Footloose — Toby’s Baltimore
Today, eight friends, including myself, attended the matinée of the musical Footloose at the new Toby’s Baltimore. The show has been receiving raves from local critics, so we had to go there to see if the critics were right and, most important, we wanted to experience the new venue. The new Toby’s Baltimore is an easy drive-right up 95. You get off at Exit 57, make a turn and you are there -in the Best Western Hotel. You take the elevator up and when the door opens, the Toby’s homey feeling envelopes you. Today, when I was at the box office, Toby Orenstein herself appeared, and we began schmoozing. She told me she liked the interview/podcast I recorded with her last month. I felt a long sigh of relief. I don’t think I could handle that Toby’s face she gives you if she’s not happy. You can listen to my interview with Toby Orenstein
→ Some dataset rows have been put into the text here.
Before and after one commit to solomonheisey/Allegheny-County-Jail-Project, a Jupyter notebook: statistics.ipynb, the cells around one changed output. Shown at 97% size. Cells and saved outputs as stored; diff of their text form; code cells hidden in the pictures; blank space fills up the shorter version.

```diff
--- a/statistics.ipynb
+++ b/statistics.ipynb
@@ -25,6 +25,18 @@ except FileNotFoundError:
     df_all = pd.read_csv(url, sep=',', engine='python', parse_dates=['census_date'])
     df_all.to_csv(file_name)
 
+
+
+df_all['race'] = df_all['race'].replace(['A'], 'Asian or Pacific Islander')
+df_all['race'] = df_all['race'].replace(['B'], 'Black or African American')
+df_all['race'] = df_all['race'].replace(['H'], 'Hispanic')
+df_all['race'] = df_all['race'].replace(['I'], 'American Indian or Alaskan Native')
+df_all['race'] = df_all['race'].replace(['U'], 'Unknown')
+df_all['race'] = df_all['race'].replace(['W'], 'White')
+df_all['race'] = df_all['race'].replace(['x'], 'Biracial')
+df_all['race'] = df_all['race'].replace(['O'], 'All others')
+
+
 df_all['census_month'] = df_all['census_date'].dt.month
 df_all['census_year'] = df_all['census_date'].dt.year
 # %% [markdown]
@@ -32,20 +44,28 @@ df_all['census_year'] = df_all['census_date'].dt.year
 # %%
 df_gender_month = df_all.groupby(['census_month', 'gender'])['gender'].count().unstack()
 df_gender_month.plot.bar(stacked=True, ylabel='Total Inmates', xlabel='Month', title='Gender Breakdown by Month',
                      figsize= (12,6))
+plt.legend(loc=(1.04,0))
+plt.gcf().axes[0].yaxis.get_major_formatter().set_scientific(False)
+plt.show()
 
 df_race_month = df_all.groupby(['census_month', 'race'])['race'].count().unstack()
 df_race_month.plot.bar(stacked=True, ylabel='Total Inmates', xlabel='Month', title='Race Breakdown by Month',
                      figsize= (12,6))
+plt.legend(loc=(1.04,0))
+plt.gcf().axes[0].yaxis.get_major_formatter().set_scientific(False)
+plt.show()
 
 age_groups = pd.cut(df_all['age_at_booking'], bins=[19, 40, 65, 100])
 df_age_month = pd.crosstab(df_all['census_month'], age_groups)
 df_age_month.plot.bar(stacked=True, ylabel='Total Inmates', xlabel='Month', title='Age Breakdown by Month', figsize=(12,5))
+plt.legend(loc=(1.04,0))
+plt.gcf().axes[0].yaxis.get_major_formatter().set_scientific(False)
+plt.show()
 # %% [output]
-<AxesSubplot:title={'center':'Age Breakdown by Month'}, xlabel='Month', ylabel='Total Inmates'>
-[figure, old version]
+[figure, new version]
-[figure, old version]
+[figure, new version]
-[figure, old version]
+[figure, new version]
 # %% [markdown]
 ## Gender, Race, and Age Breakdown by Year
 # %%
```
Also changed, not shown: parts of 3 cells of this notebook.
The new space is roomier than Toby’s-The Dinner Theatre of Columbia- the chairs are more comfortable, and there’s more leg space. The food is as good as Columbia-lots of salads, fruit, salmon, roast beef, ham (that great Bar-Mitzvah dish), turkey, and the Toby’s famous Spinach Funque, loaded with lots of melted cheese and Popeye’s favorite entrée, a dish that will clog your arteries within 2 minutes of consuming it-but it’s delicious. There’s a make-your-own-sundae bar for dessert, and what’s better than a sundae on Sunday? That’s the scoop.
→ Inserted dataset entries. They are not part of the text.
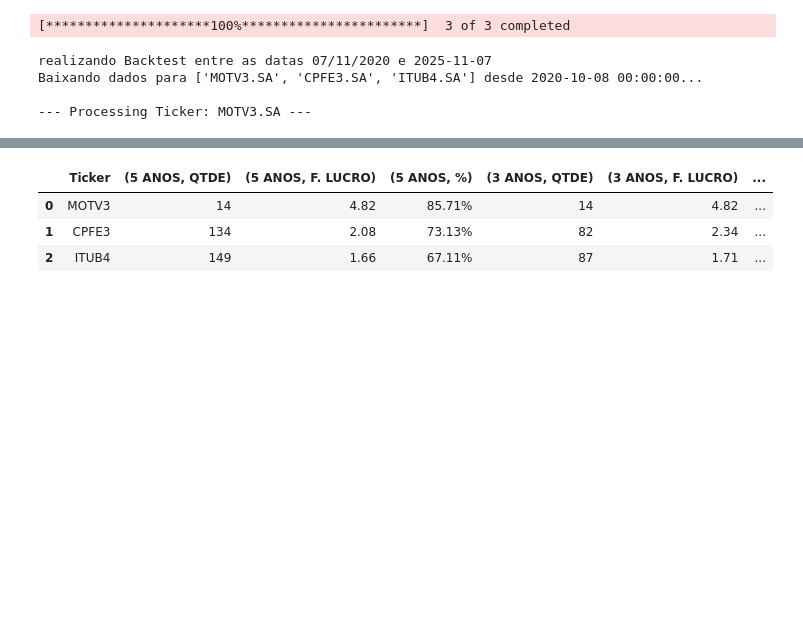
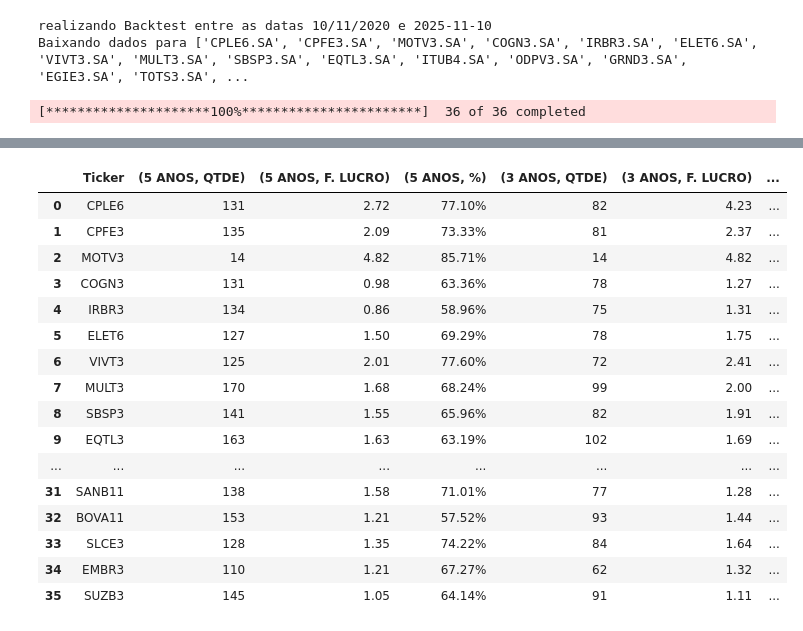
Before and after one commit to JuanHermann/BT_IFR2, a Jupyter notebook: BT_IFR2.ipynb, the cells around one changed output, grey strips where cells are left out. Saved outputs shown, nothing was run; the diff lists cells and outputs as text; code cells hidden in the pictures; blank space fills up the shorter version.

```diff
--- a/BT_IFR2.ipynb
+++ b/BT_IFR2.ipynb
@@ -66,18 +66,7 @@ def exitTrade(trades,entry_date, exit_date, entry_price,exit_price,max_holding_d
             })
 # %%
 def gerar_tabela(list_of_trades_data):
-    """
-    Gera uma tabela de métricas de backtest para uma lista de dados de trades.
 
-    Args:
-        list_of_trades_data (list): Uma lista onde cada elemento contém dados de trades
-                                     (por exemplo, um DataFrame de trades para um conjunto de parâmetros).
-
-    Returns:
-        pd.DataFrame: Um DataFrame contendo as métricas agregadas para cada conjunto de trades.
-    """
-
-    # --- 1. PREPARAR OS DADOS PARA O CABEÇALHO MULTINÍVEL (MultiIndex) ---
     cabecalho_multi_nivel = []
     periodos = ["5 ANOS", "3 ANOS", "1 ANO", "6 MESES"]
     metricas = ["QTDE", "F. LUCRO", "%"]
@@ -160,16 +149,7 @@ def getMaxDropdown(trades_df):
     return f"{max_drawdown:.2f}%"
 # %%
 def getTableAllResults(all_tickers_results):
-  """
-  Cria um DataFrame contendo o ticker e a primeira linha dos resultados de backtest para cada ticker.
 
-  Args:
-      all_tickers_results (dict): Um dicionário onde as chaves são os tickers
-                                  e os valores são os DataFrames de resultados do backtest.
-
-  Returns:
-      pd.DataFrame: Um DataFrame com o ticker e a primeira linha dos resultados.
-  """
   # Create an empty list to store the data for the new DataFrame
   data_for_new_df = []
 
@@ -355,17 +241,29 @@ def showAllResults(all_tickers_results):
 # -------------- TO DO -------------
 # CONFERIR O CALCULO DO MAX DROPDOWN
 # VALIDAR ALGORITIMO QUE DECIDE A MELHOR LINHA
+# CONFERIR ODPV3 COM F. LUCRO 'INF' SENDO QUE TEVE 16 TRADES
 
 
 
-TICKERS = ["MOTV3.SA","CPFE3.SA","ITUB4.SA"] # Changed to a list of tickers
+TICKERS = ["CPLE6.SA","CPFE3.SA","MOTV3.SA","COGN3.SA","IRBR3.SA","ELET6.SA",
+           "VIVT3.SA","MULT3.SA","SBSP3.SA","EQTL3.SA","ITUB4.SA","ODPV3.SA",
+           "GRND3.SA","EGIE3.SA","TOTS3.SA","TIMS3.SA","ABEV3.SA","PRIO3.SA",
+           "PETR4.SA","RAIL3.SA","PSSA3.SA","WEGE3.SA","GGBR4.SA","ENEV3.SA",
+           "ISAE4.SA","TAEE11.SA","CMIG4.SA","EZTC3.SA","HYPE3.SA","TGMA3.SA",
+           "RENT3.SA","SANB11.SA","BOVA11.SA","SLCE3.SA","EMBR3.SA","SUZB3.SA"]
+PERIODOS_E_PESOS = {
+        "5 ANOS": 1.0,
+        "3 ANOS": 0.8,
+        "1 ANO": 0.6,
+        "6 MESES": 0.4,
+    }
 RSI_PERIOD = 2
 RSI_THRESHOLD = 25
-MAX_HOLDING_DAYS_RANGE = range(3, 9) # Range of Max Holding Days to test
+MAX_HOLDING_DAYS_RANGE = range(3, 9)
 START_DATE = date.today() - pd.DateOffset(years=5)
 DIAS_ANTERIORES = 30
 
-all_tickers_results = {} # Dictionary to store results for each ticker
+all_tickers_results = {}
 
 start_date_download = START_DATE - pd.DateOffset(days=DIAS_ANTERIORES)
 print(f"realizando Backtest entre as datas {START_DATE.strftime("%d/%m/%Y")} e {date.today().strftime("%Y-%m-%d")}")
@@ -386,7 +284,7 @@ except Exception as e:
 # --- Process data and perform backtest for each ticker ---
 # Iterate through each ticker to process its data and run the backtest
 for ticker in TICKERS:
-    print(f"\n--- Processing Ticker: {ticker} ---")
+    print(f"--- Processing Ticker: {ticker} ---")
 
     # Select the data for the current ticker from the multi-indexed DataFrame
     # Check if data was successfully downloaded and the ticker exists in the downloaded data
@@ -470,10 +368,10 @@ for ticker in TICKERS:
         print(f"Skipping processing for {ticker} due to data issue.")
 
 #showAllResults(all_tickers_results)
-getTableAllResults(all_tickers_results)
+sorted_df = getTableAllResults(all_tickers_results)
+sorted_df.sort_values(by=('3 ANOS', 'F. LUCRO'), ascending=False)
+display(sorted_df)
 # %% [output]
-[*********************100%***********************]  3 of 3 completed
+realizando Backtest entre as datas 10/11/2020 e 2025-11-10
+Baixando dados para ['CPLE6.SA', 'CPFE3.SA', 'MOTV3.SA', 'COGN3.SA', 'IRBR3.SA', 'ELET6.SA', 'VIVT3.SA', 'MULT3.SA', 'SBSP3.SA', 'EQTL3.SA', 'ITUB4.SA', 'ODPV3.SA', 'GRND3.SA', 'EGIE3.SA', 'TOTS3.SA', ...
-realizando Backtest entre as datas 07/11/2020 e 2025-11-07
-Baixando dados para ['MOTV3.SA', 'CPFE3.SA', 'ITUB4.SA'] desde 2020-10-08 00:00:00...
-
---- Processing Ticker: MOTV3.SA ---
+[*********************100%***********************]  36 of 36 completed
@@ -486,4 +395,17 @@ Baixando dados para ['MOTV3.SA', 'CPFE3.SA', 'ITUB4.SA'] desde 2020-10-08 00:00:
 |  | Ticker | (5 ANOS, QTDE) | (5 ANOS, F. LUCRO) | (5 ANOS, %) | (3 ANOS, QTDE) | (3 ANOS, F. LUCRO) | ... |
-| 0 | MOTV3 | 14 | 4.82 | 85.71% | 14 | 4.82 | ... |
-| 1 | CPFE3 | 134 | 2.08 | 73.13% | 82 | 2.34 | ... |
-| 2 | ITUB4 | 149 | 1.66 | 67.11% | 87 | 1.71 | ... |
+| 0 | CPLE6 | 131 | 2.72 | 77.10% | 82 | 4.23 | ... |
+| 1 | CPFE3 | 135 | 2.09 | 73.33% | 81 | 2.37 | ... |
+| 2 | MOTV3 | 14 | 4.82 | 85.71% | 14 | 4.82 | ... |
+| 3 | COGN3 | 131 | 0.98 | 63.36% | 78 | 1.27 | ... |
+| 4 | IRBR3 | 134 | 0.86 | 58.96% | 75 | 1.31 | ... |
+| 5 | ELET6 | 127 | 1.50 | 69.29% | 78 | 1.75 | ... |
+| 6 | VIVT3 | 125 | 2.01 | 77.60% | 72 | 2.41 | ... |
+| 7 | MULT3 | 170 | 1.68 | 68.24% | 99 | 2.00 | ... |
+| 8 | SBSP3 | 141 | 1.55 | 65.96% | 82 | 1.91 | ... |
+| 9 | EQTL3 | 163 | 1.63 | 63.19% | 102 | 1.69 | ... |
+| ... | ... | ... | ... | ... | ... | ... | ... |
+| 31 | SANB11 | 138 | 1.58 | 71.01% | 77 | 1.28 | ... |
+| 32 | BOVA11 | 153 | 1.21 | 57.52% | 93 | 1.44 | ... |
+| 33 | SLCE3 | 128 | 1.35 | 74.22% | 84 | 1.64 | ... |
+| 34 | EMBR3 | 110 | 1.21 | 67.27% | 62 | 1.32 | ... |
+| 35 | SUZB3 | 145 | 1.05 | 64.14% | 91 | 1.11 | ... |
```
Also changed, not shown: parts of 6 cells of this notebook.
Two-time Helen Hayes Winner, David James (for The Wizard of Oz and Godspell at Toby’s) was our server. David told us that he loves being a server because it allows him to greet his audience and hear their comments at intermission and after the show. Do you know any other Helen Hayes Award Winners who would be a server? I don’t know any. You’re an amazing talent David James, one helluva server and a real mensch. Sorry it took so long to podcast Daniel, Kurt and Becca. Can I have a rain check to interview you at a later time, David?
The stage in Toby’s Baltimore is a procenium stage-a picture frame type of stage with a small thrust, and has a small area that revolves a la Les Miserables. This stage will allow a large epic musical like Ragtime to look Broadway-like, and I can’t wait for Toby’s to recreate its 2004 production that garnered 13 Helen Hayes nominations.
Footloose wasn’t a great hit in NYC. It’s score is not memorable-except for a spine tingling song in the first act called Learning To Be Silent, sung beautifully by Kate Briante, Tamarin Ythier and Becca Vourvoulas, (who plays the rebellious Ariel, who falls in love with the rebellious Ren, played by Kurt Boehm.) Well known songs, Almost Paradise, the title song, and Let’s Hear It For The Boys were performed with great energy by the cast and ensemble.
The lighting, set design, and costumes were first class. The choreography was energetically performed by the young cast. There were some problems with microphones not working in the beginning of the show, but were overcome with a quick repair. (Kurt Boehm talks about his microphone problems on the above podcast). The orchestra is on the far right of the stage, and the musicians performed beautifully under the baton of Mike Semancik. They did not drown out the cast, and that alone deserves high praise.
I miss the “in your face” theatre I see at Toby’s-The Dinner Theatre of Columbia, but my neck and back loved the procenium stage at Toby’s Baltimore. I’ll be returning to both Toby’s because both venues present great theatre, and both venues have the nicest servers, actors, directors, tech workers, hostesses in the area-and no one has that Bubbie personality that is Toby Orenstein. G-d bless her! Good luck Toby’s Baltimore. I’ll be back to see Ragtime soon.
I was honored to interview Daniel McDonald, who plays Reverend Moore, Kurt Bohme, who plays Ren McCormick and Becca Vourvoulas, who played Ariel Moore. Kudos to Daniel who performed on a broken foot. Break a leg-I take it back!
Click on the above green arrow button or click on OR Play in Popup to hear the podcasts. I hope you enjoy them.
Footloose plays at Toby’s Baltimore through August 20th. For tickets, go to http://www.tobysdinnertheatre.com/, or call (410) 649-1660.